**WHAT IS BEING ASKED:** Every entry is to be printed again precisely as given.

START RECORDED DATA

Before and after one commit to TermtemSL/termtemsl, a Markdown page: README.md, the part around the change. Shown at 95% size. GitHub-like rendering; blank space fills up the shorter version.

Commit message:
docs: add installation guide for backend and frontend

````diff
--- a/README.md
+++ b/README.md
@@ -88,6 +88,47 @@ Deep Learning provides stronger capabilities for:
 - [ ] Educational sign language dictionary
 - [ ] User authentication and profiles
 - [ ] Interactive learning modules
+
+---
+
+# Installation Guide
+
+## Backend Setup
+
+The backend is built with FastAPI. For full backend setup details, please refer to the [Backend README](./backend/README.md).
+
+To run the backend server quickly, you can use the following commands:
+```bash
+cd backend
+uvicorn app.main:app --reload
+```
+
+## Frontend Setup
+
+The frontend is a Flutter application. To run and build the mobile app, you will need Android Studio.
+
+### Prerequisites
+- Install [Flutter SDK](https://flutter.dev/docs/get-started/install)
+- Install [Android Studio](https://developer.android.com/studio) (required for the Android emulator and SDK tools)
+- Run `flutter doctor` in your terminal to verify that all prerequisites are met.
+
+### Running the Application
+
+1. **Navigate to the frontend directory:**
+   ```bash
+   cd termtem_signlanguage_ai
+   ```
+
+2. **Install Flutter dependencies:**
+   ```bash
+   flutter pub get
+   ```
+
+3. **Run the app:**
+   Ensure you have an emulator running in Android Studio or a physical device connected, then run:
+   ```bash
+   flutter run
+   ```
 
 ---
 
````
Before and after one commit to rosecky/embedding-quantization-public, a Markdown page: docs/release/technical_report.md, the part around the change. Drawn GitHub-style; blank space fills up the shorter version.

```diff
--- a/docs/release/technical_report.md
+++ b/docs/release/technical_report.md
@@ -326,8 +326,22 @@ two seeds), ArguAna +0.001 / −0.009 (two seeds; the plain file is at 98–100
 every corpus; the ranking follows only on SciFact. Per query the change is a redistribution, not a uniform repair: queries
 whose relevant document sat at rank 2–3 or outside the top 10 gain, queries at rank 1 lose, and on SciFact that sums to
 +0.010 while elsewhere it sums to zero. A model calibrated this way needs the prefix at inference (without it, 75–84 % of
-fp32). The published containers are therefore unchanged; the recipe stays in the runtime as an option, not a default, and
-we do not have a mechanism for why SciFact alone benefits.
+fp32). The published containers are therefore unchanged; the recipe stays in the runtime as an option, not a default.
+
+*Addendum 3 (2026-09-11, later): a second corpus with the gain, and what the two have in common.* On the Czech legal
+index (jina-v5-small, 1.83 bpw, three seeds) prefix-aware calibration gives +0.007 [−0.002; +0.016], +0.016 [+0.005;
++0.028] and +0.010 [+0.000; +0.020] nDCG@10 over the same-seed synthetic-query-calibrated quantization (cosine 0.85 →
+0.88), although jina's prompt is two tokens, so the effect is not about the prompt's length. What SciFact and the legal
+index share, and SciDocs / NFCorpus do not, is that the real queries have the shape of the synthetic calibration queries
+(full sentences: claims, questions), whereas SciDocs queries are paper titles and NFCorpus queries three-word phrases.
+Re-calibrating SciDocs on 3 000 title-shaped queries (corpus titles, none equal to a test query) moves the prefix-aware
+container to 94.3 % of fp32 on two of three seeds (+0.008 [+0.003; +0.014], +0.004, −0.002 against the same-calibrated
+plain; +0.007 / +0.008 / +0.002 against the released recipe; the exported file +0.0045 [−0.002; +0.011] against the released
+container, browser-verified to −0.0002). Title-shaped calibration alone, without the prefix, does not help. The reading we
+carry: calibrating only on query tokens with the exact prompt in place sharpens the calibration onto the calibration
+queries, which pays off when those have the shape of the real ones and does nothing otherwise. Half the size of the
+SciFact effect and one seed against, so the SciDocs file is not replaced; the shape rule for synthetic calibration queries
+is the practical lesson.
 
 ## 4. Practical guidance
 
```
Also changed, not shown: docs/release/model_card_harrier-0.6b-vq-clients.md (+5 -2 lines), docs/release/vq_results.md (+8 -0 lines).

END RECORDED DATA

**TASK SOLUTION:**
Before and after one commit to TermtemSL/termtemsl, a Markdown page: README.md, the part around the change. Shown at 95% size. GitHub-like rendering; blank space fills up the shorter version.

Commit message:
docs: add installation guide for backend and frontend

````diff
--- a/README.md
+++ b/README.md
@@ -88,6 +88,47 @@ Deep Learning provides stronger capabilities for:
 - [ ] Educational sign language dictionary
 - [ ] User authentication and profiles
 - [ ] Interactive learning modules
+
+---
+
+# Installation Guide
+
+## Backend Setup
+
+The backend is built with FastAPI. For full backend setup details, please refer to the [Backend README](./backend/README.md).
+
+To run the backend server quickly, you can use the following commands:
+```bash
+cd backend
+uvicorn app.main:app --reload
+```
+
+## Frontend Setup
+
+The frontend is a Flutter application. To run and build the mobile app, you will need Android Studio.
+
+### Prerequisites
+- Install [Flutter SDK](https://flutter.dev/docs/get-started/install)
+- Install [Android Studio](https://developer.android.com/studio) (required for the Android emulator and SDK tools)
+- Run `flutter doctor` in your terminal to verify that all prerequisites are met.
+
+### Running the Application
+
+1. **Navigate to the frontend directory:**
+   ```bash
+   cd termtem_signlanguage_ai
+   ```
+
+2. **Install Flutter dependencies:**
+   ```bash
+   flutter pub get
+   ```
+
+3. **Run the app:**
+   Ensure you have an emulator running in Android Studio or a physical device connected, then run:
+   ```bash
+   flutter run
+   ```
 
 ---
 
````
Before and after one commit to rosecky/embedding-quantization-public, a Markdown page: docs/release/technical_report.md, the part around the change. Drawn GitHub-style; blank space fills up the shorter version.

```diff
--- a/docs/release/technical_report.md
+++ b/docs/release/technical_report.md
@@ -326,8 +326,22 @@ two seeds), ArguAna +0.001 / −0.009 (two seeds; the plain file is at 98–100
 every corpus; the ranking follows only on SciFact. Per query the change is a redistribution, not a uniform repair: queries
 whose relevant document sat at rank 2–3 or outside the top 10 gain, queries at rank 1 lose, and on SciFact that sums to
 +0.010 while elsewhere it sums to zero. A model calibrated this way needs the prefix at inference (without it, 75–84 % of
-fp32). The published containers are therefore unchanged; the recipe stays in the runtime as an option, not a default, and
-we do not have a mechanism for why SciFact alone benefits.
+fp32). The published containers are therefore unchanged; the recipe stays in the runtime as an option, not a default.
+
+*Addendum 3 (2026-09-11, later): a second corpus with the gain, and what the two have in common.* On the Czech legal
+index (jina-v5-small, 1.83 bpw, three seeds) prefix-aware calibration gives +0.007 [−0.002; +0.016], +0.016 [+0.005;
++0.028] and +0.010 [+0.000; +0.020] nDCG@10 over the same-seed synthetic-query-calibrated quantization (cosine 0.85 →
+0.88), although jina's prompt is two tokens, so the effect is not about the prompt's length. What SciFact and the legal
+index share, and SciDocs / NFCorpus do not, is that the real queries have the shape of the synthetic calibration queries
+(full sentences: claims, questions), whereas SciDocs queries are paper titles and NFCorpus queries three-word phrases.
+Re-calibrating SciDocs on 3 000 title-shaped queries (corpus titles, none equal to a test query) moves the prefix-aware
+container to 94.3 % of fp32 on two of three seeds (+0.008 [+0.003; +0.014], +0.004, −0.002 against the same-calibrated
+plain; +0.007 / +0.008 / +0.002 against the released recipe; the exported file +0.0045 [−0.002; +0.011] against the released
+container, browser-verified to −0.0002). Title-shaped calibration alone, without the prefix, does not help. The reading we
+carry: calibrating only on query tokens with the exact prompt in place sharpens the calibration onto the calibration
+queries, which pays off when those have the shape of the real ones and does nothing otherwise. Half the size of the
+SciFact effect and one seed against, so the SciDocs file is not replaced; the shape rule for synthetic calibration queries
+is the practical lesson.
 
 ## 4. Practical guidance
 
```
Also changed, not shown: docs/release/model_card_harrier-0.6b-vq-clients.md (+5 -2 lines), docs/release/vq_results.md (+8 -0 lines).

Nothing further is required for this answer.